Given the orientation of the ship's internal layout, I'd say that it was suppose to be a belly lander. Even if there was a booster engine in space, the ship had to be very large.
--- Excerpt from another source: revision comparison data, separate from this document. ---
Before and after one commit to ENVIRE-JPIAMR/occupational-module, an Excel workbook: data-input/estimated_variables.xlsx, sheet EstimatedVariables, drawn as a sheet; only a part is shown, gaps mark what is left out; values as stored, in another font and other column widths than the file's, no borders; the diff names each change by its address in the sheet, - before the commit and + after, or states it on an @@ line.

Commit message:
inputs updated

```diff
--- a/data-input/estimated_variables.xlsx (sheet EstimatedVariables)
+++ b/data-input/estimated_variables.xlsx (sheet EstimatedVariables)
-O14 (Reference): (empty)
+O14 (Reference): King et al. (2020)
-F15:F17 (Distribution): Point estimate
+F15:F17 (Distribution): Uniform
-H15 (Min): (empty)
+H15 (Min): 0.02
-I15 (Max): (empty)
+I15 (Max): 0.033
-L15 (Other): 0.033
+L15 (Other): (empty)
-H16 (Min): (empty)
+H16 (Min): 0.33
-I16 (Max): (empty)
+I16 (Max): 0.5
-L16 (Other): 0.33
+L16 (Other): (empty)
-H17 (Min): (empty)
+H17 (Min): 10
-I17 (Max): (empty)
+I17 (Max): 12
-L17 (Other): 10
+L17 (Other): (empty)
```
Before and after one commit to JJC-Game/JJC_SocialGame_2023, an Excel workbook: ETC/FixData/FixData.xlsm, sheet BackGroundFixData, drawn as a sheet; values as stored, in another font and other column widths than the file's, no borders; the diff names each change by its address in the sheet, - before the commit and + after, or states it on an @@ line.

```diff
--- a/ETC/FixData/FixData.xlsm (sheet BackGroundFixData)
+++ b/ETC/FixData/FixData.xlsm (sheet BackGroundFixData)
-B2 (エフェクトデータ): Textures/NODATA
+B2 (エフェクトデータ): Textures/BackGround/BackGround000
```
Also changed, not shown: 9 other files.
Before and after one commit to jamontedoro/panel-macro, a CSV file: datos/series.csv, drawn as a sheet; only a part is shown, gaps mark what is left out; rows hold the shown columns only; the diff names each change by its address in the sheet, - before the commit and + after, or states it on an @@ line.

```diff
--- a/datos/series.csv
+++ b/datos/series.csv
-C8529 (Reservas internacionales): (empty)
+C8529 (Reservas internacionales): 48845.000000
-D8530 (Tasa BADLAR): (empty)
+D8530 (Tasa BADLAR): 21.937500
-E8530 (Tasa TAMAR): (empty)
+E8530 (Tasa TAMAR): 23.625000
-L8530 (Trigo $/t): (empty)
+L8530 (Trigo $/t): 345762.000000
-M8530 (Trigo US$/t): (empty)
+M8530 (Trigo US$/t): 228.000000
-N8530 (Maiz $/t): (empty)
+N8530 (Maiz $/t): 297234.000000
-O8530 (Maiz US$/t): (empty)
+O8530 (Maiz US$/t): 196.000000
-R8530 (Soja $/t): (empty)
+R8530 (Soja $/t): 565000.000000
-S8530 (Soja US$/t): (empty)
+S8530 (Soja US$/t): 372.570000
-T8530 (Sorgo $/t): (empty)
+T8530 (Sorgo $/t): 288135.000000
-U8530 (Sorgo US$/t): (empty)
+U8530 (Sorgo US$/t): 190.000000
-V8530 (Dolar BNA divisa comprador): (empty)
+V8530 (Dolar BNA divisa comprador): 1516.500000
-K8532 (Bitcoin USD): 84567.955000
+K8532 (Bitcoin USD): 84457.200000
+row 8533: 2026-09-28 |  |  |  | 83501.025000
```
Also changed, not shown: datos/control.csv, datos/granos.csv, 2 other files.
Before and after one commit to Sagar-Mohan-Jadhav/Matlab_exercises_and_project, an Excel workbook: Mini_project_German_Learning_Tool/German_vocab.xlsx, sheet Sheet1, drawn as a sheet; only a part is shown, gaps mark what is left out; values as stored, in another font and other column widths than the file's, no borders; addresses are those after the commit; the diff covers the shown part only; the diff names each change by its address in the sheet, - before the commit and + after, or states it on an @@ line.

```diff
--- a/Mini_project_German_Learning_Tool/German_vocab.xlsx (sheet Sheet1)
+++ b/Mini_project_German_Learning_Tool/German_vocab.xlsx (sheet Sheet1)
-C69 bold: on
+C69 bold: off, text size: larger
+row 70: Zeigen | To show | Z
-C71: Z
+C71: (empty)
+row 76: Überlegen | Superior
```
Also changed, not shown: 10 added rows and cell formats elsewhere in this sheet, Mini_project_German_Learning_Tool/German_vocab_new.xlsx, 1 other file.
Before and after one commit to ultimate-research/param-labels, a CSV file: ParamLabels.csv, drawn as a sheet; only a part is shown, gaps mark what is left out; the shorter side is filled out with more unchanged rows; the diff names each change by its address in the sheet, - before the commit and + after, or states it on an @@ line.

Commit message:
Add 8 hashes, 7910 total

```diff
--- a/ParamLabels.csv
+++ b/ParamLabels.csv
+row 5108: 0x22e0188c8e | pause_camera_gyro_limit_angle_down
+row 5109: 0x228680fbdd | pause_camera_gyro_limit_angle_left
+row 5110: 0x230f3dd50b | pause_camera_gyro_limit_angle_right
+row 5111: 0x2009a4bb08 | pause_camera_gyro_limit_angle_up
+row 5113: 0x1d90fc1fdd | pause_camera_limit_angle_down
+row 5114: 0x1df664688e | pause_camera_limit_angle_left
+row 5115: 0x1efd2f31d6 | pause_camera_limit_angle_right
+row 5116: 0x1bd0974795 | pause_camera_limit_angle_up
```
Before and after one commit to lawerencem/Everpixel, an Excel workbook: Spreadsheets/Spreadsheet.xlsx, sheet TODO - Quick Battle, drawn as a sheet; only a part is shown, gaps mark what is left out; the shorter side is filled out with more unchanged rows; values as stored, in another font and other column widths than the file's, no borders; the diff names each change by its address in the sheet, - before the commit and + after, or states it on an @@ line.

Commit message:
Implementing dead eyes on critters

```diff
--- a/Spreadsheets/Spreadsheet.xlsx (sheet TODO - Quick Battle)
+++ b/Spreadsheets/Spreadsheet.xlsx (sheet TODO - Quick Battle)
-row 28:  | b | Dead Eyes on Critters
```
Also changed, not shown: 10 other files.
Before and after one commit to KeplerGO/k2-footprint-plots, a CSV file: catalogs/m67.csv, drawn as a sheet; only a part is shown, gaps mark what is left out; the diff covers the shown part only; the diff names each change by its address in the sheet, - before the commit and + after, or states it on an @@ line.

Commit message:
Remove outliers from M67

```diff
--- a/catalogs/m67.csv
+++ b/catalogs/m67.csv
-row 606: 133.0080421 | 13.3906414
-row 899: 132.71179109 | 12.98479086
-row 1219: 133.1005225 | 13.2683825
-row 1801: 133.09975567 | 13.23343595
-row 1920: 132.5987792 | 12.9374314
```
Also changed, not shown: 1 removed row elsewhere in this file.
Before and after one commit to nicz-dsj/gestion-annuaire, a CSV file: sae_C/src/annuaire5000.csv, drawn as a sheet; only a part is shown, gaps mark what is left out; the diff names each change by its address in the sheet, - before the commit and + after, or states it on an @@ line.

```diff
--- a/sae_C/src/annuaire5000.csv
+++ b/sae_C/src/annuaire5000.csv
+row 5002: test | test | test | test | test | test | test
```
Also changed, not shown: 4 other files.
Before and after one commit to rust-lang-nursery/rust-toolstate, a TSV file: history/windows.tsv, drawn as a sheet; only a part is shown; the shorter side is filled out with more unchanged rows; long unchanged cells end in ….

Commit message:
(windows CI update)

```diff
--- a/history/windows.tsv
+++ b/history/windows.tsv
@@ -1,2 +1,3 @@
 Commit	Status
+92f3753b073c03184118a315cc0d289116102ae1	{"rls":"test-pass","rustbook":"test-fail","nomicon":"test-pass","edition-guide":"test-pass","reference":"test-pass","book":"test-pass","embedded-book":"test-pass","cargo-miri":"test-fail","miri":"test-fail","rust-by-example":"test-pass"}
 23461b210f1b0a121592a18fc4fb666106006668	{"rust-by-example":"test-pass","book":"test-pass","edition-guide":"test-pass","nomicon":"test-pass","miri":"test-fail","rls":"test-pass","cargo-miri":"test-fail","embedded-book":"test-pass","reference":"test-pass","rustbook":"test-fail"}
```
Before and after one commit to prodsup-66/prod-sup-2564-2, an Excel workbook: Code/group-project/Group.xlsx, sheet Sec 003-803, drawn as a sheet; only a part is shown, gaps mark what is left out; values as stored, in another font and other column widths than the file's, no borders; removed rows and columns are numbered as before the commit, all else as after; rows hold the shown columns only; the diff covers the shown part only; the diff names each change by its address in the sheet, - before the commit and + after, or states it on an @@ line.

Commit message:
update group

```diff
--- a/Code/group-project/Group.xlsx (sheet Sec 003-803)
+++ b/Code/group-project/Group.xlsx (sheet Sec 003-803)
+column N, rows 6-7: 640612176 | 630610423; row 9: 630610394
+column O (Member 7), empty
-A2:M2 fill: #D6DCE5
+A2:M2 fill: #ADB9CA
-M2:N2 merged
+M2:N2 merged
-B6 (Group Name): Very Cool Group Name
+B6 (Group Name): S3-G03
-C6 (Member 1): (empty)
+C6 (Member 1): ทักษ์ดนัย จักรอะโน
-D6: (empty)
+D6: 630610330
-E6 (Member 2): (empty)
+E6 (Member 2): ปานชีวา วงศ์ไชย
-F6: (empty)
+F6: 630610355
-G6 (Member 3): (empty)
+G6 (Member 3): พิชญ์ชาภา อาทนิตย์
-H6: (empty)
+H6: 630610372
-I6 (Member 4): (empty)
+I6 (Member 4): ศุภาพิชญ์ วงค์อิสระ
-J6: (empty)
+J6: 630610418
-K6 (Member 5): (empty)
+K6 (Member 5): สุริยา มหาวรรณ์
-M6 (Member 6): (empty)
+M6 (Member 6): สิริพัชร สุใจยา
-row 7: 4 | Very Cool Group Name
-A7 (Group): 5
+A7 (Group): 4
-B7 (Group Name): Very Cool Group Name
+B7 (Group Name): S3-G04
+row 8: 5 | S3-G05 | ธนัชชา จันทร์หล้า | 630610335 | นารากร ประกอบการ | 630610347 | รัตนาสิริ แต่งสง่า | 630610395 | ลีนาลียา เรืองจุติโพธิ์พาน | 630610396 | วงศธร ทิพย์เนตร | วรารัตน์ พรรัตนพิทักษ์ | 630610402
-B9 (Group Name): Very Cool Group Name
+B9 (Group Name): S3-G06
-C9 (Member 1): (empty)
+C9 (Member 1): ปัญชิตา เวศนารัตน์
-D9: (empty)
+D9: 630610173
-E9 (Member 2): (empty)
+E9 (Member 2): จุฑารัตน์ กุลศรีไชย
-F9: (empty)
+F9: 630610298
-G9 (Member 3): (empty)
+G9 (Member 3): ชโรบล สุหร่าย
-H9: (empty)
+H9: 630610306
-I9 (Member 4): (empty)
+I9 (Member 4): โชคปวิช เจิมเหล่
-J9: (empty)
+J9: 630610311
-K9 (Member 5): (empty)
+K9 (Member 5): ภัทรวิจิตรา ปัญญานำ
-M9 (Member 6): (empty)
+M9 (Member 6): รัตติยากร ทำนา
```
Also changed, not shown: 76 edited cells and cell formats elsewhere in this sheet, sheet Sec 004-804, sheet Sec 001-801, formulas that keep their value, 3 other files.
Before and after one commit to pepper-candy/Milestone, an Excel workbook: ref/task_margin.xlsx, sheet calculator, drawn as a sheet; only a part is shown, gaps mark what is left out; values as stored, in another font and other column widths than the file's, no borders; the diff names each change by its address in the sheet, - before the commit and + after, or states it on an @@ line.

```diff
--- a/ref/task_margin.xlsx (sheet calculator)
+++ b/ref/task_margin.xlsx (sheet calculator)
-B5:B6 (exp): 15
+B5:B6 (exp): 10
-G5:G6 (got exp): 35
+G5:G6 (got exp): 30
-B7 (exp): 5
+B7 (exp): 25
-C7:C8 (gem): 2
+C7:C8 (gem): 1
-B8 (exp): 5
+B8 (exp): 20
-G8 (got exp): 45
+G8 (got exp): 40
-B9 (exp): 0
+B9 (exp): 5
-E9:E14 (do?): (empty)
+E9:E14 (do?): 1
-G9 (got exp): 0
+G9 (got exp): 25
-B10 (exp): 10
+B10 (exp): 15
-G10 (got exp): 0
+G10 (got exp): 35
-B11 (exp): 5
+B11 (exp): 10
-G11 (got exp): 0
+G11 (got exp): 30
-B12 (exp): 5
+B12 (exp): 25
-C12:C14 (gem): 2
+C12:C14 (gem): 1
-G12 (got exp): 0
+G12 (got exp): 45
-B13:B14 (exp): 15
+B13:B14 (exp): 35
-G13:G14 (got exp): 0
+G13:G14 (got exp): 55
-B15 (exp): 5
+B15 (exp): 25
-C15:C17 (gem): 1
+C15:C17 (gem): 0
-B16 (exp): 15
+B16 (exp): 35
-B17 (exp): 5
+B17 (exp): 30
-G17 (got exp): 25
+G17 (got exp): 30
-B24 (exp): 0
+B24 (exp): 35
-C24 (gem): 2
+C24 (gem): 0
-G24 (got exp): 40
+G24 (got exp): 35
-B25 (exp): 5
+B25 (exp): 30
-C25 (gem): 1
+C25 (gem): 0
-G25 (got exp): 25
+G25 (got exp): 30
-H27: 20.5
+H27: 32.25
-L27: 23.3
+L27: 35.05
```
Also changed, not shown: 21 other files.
They were on a one-way journey, so they would have needed to carry everything they would heeded to keep them alive for the rest of their lives.

It may have looked like the ship in the artwork Bud posted.

Sticking that far out of the water, at least 90 to 95 percent of the ship had to be underwater, like with an iceberg.

David.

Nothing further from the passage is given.